Accompanying the word on Van Horn’s position was a link to an ESPN Sport Science show about the college baseball vs. the one used in the major leagues. Enthusiastic host John Brenkus said the seams on the college ball are higher by about the thickness of a post card. From there, he explained, the faster the ball spins, the more it breaks, spin is generated by grip; the higher the seams, the better the grip.
Pitching batting practice to 11- and 12-year-olds years ago, I needed higher seams to accentuate a dinky curve.
There is more, Brenkus said.
The seams create “drag” when the ball is hit, Brenkus explained. He said an MLB ball hit at a particular launch angle travels 395 feet while the college ball struck identically goes 376 feet.

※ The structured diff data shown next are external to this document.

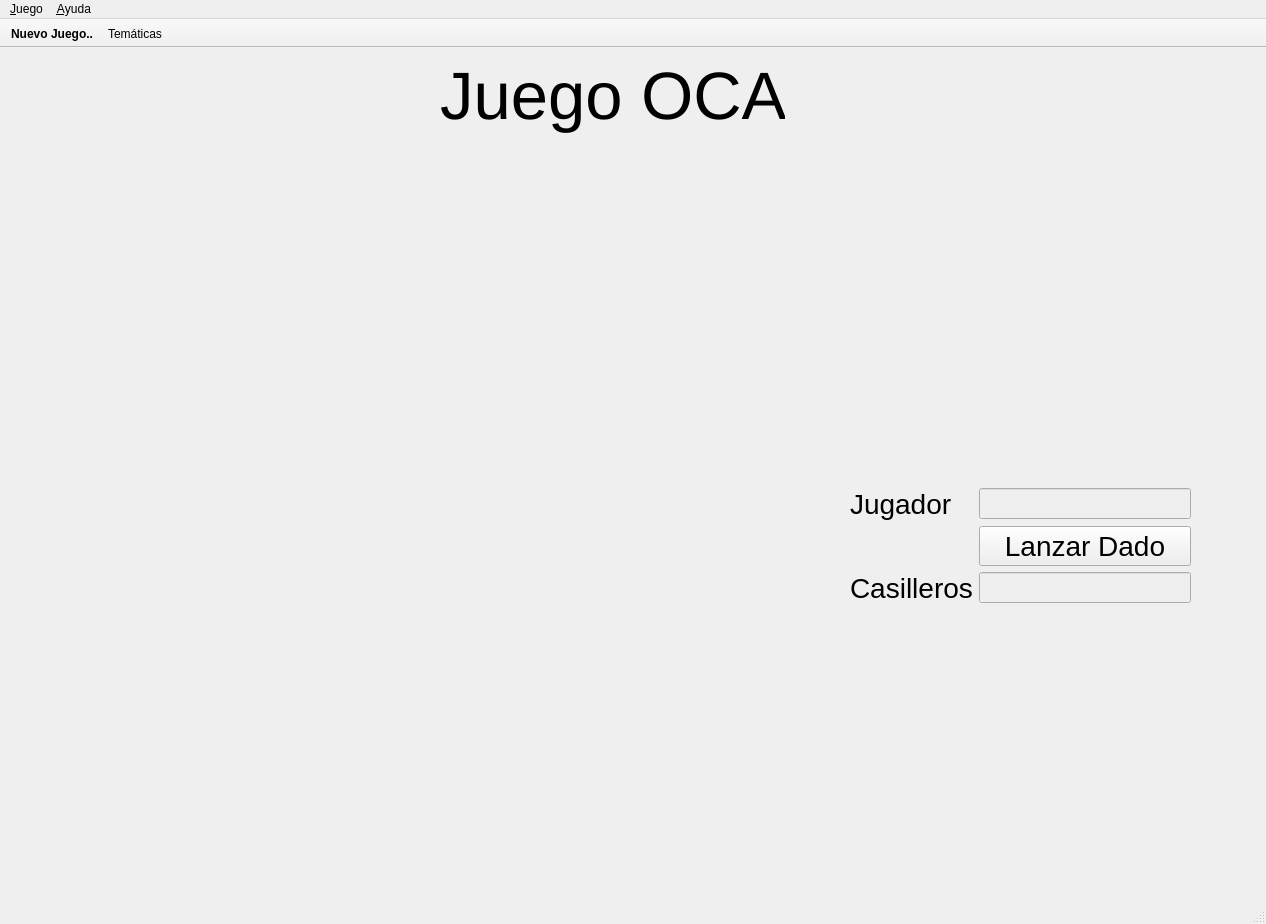
The window that juego_oca.ui (FelixRNV/Juego_OCA) describes before a commit, drawn with Qt 5.
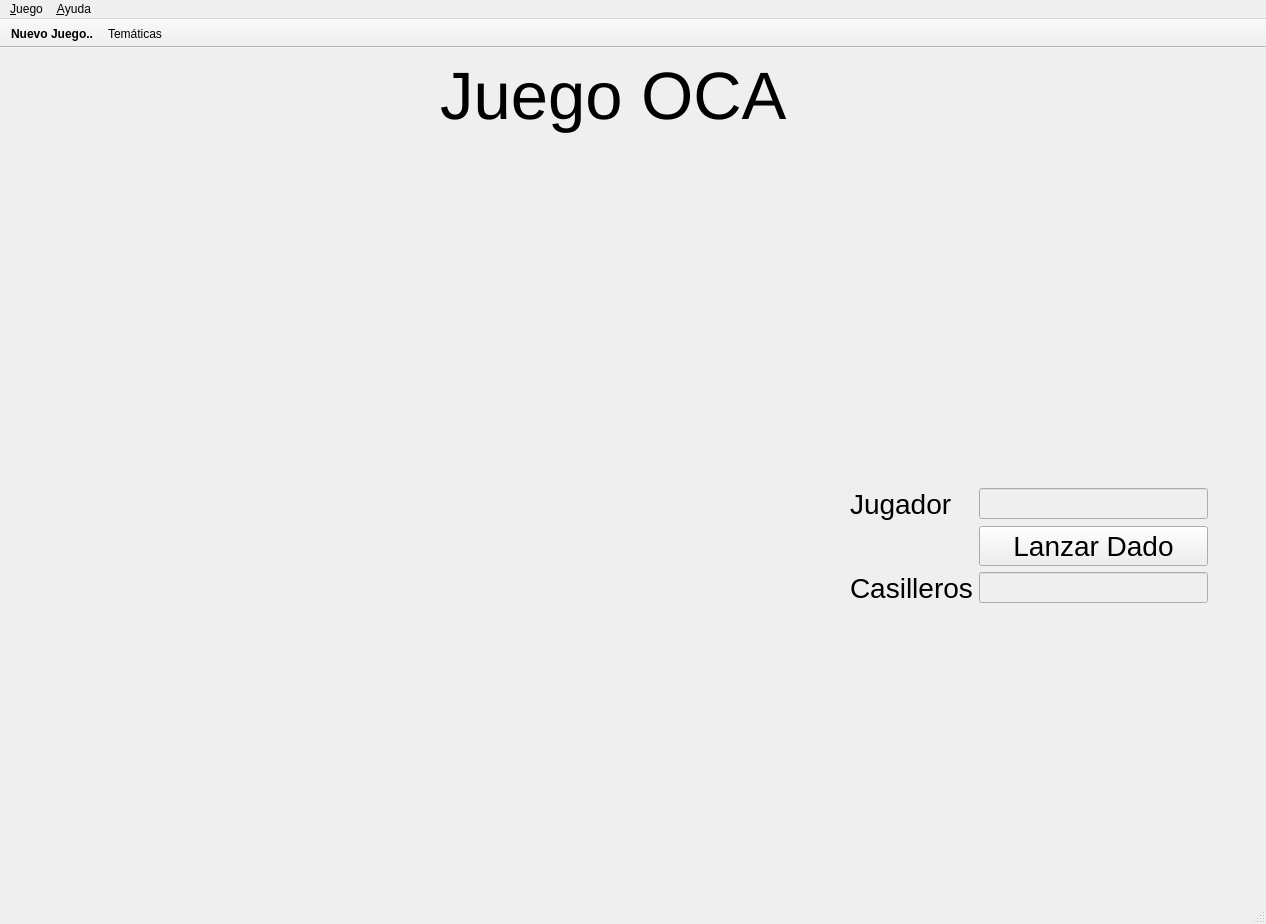
The same window after the commit. Icons and pictures are not drawn. Custom widgets are drawn as their Qt base class.

Diff of the .ui file:
```diff
--- a/juego_oca.ui
+++ b/juego_oca.ui
@@ -63,8 +63,8 @@
       <rect>
        <x>850</x>
        <y>440</y>
-       <width>341</width>
-       <height>131</height>
+       <width>358</width>
+       <height>166</height>
       </rect>
      </property>
      <layout class="QFormLayout" name="formLayout">
@@ -100,7 +100,6 @@
         <property name="font">
          <font>
           <pointsize>14</pointsize>
-          <weight>75</weight>
           <bold>true</bold>
          </font>
         </property>
@@ -123,7 +122,6 @@
         <property name="font">
          <font>
           <pointsize>14</pointsize>
-          <weight>75</weight>
           <bold>true</bold>
          </font>
         </property>
@@ -800,8 +798,8 @@
       <rect>
        <x>440</x>
        <y>10</y>
-       <width>345</width>
-       <height>111</height>
+       <width>411</width>
+       <height>120</height>
       </rect>
      </property>
      <layout class="QVBoxLayout" name="verticalLayout_2">
```
Left out of the diff: 12 changed lines with no effect on the pictures.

To me, that effect was even more dramatic than enhancement of the breaking pitch and the info reminded me how shallow the outfielders played in Omaha.

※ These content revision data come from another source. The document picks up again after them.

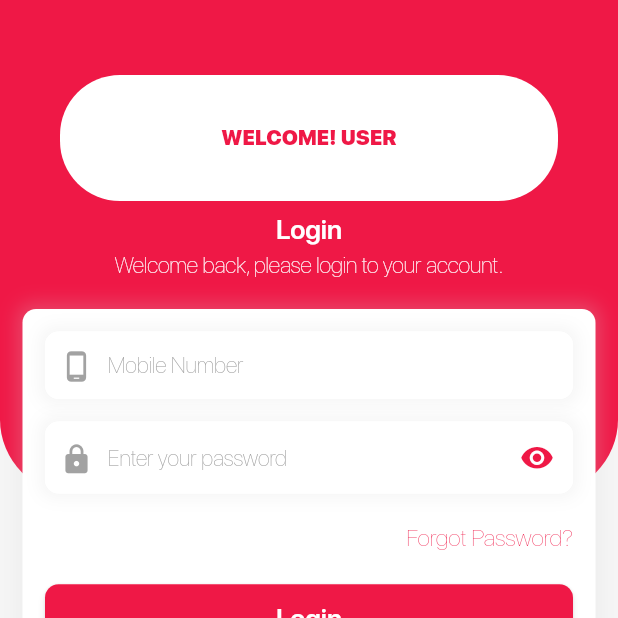
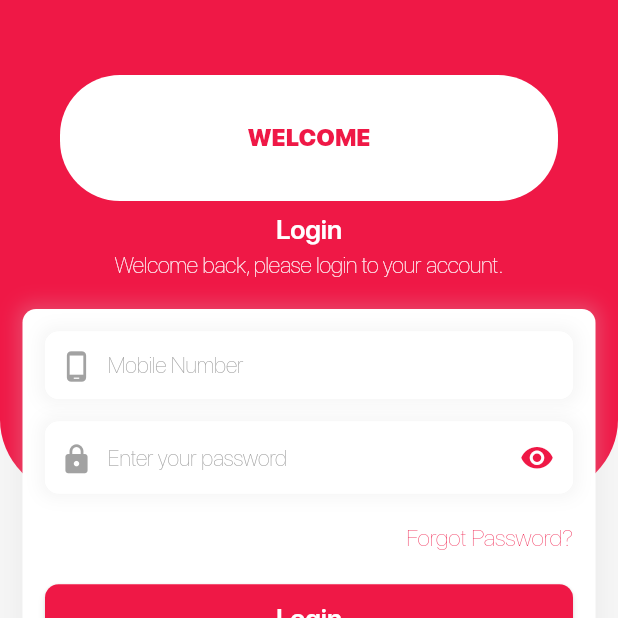
Before and after one commit to duetianmehedishuvo/product_buy_sell_using_blockchain_firebase, a Flutter app: the screen it shows after launch, on a phone screen of 412 x 824 dp, the top half of it. Run offline on Flutter 3.47's test engine with Material 2 defaults, Android fonts, the phone set to English and light mode, and no system bars; our stand-ins replace cloud_firestore, firebase_core, flutter_svg, get_it, image_gallery_saver, permission_handler and 3 more; missing offline and left inert: encryptor, mobile_scanner, syncfusion_flutter_barcodes; accounts and stored records are empty; project files that could hold a hidden picture were left out.

Commit message:
a major issue fix when user search data then if data not exists related issue solve and also user login information

```diff
--- a/lib/screens/auth/login_screen.dart
+++ b/lib/screens/auth/login_screen.dart
@@ -96,7 +96,7 @@ class LoginScreen extends StatelessWidget {
 
                                         FireStoreDatabaseHelper.getUserData(phoneController.text).then((value) {
                                           authProvider.saveUserInformation(value);
-                                          Provider.of<AuthProvider>(context, listen: false).getUserInfo();
+                                          // Provider.of<AuthProvider>(context, listen: false).getUserInfo();
                                           if (value.userType == 2) {
                                             Helper.toRemoveUntilScreen(context, const AdminDashboardScreen());
                                           } else if (value.userType == 1) {
--- a/lib/screens/auth/widget/header_widget.dart
+++ b/lib/screens/auth/widget/header_widget.dart
@@ -46,7 +46,7 @@ class HeaderWidget extends StatelessWidget {
               alignment: Alignment.center,
               padding: const EdgeInsets.all(15),
               decoration: BoxDecoration(color: Colors.white, borderRadius: BorderRadius.circular(40)),
-              child: Text('WELCOME! USER', style: sfProStyle900Black.copyWith(color: colorPrimary))),
+              child: Text('WELCOME', style: sfProStyle900Black.copyWith(color: colorPrimary,fontSize: 16))),
           const SizedBox(height: 8),
           Center(child: CustomText(title: title, textStyle: sfProStyle600SemiBold.copyWith(color: Colors.white, fontSize: 18))),
           const SizedBox(height: 5),
--- a/lib/screens/distributors/search/qr_search_screen.dart
+++ b/lib/screens/distributors/search/qr_search_screen.dart
@@ -43,7 +43,8 @@ class _QRViewExampleState extends State<QRSearchScreen> {
                           } else {
                             showMessage(context, message: 'Not Found');
                           }
-                          Helper.toScreen(context, SearchScreen(code));
+                          cameraController.dispose();
+                          Helper.toReplacementScreenSlideLeftToRight(context, SearchScreen(code));
                           //Products_ EHgoqXWwxiEf4/WKWxwIB4GHbwMBfeXu
                           // Navigator.of(context).pushReplacement(MaterialPageRoute(builder: (_) => SearchScreen(qrSearchData: code)));
                         }
```
Also changed, not shown: lib/screens/distributors/search/search_screen.dart (+5 -5 lines).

As a group, college pitchers are talented, but not as good as the numbers indicate.
For example, 4-0-1-1-4-4-1-2-0-0-1-1-1-0 were the runs scored by the losing team in the CWS. UCLA started 4-0 with five hits in two games and six hits in the other two. Nineteen of the 22 were singles.
During the CWS, THREE home runs were hit. In 2010, there were 32 homers in 16 games. After the bats were changed, there were nine homers in 14 games in 2011 and 10 in 15 games in 2012.
If the decline in home runs was exclusive to the CWS, I would be willing to place much of the blame on hitters fighting a prevailing wind in the new ballpark that faces in a different direction than Rosenblatt Stadium three miles to the south. But, the dearth of home runs is true throughout college baseball.
For example, Arkansas smacked a school-record 92 home runs in 2010. Reacting to the revamped bats, Van Horn has configured his teams differently, but the Razorbacks hit only 27 homers this year. In 61 games, their opponents managed 19.
The NCAA does not set standards for seams, but most conferences use the raised-seam ball during the season because it is the ball that is in play in NCAA tournament games.
Dave Keilitz, executive director of the American Baseball Coaches Association, said a couple of months ago that if all college coaches “think we need to have a flat-seam ball instead of a raised seam,” the NCAA might consider making that the rule.
The NCAA Baseball Rules Committee won’t consider rules changes until July 2014, so the raised-seam ball will be in play again next year. In light of that, get ready for another year of 3-1 and 2-0 scores, sacrifice bunts and suicide squeezes, and well-struck fly balls that die on the warning track.
Harry King is sports columnist for Stephens Media’s Arkansas News Bureau.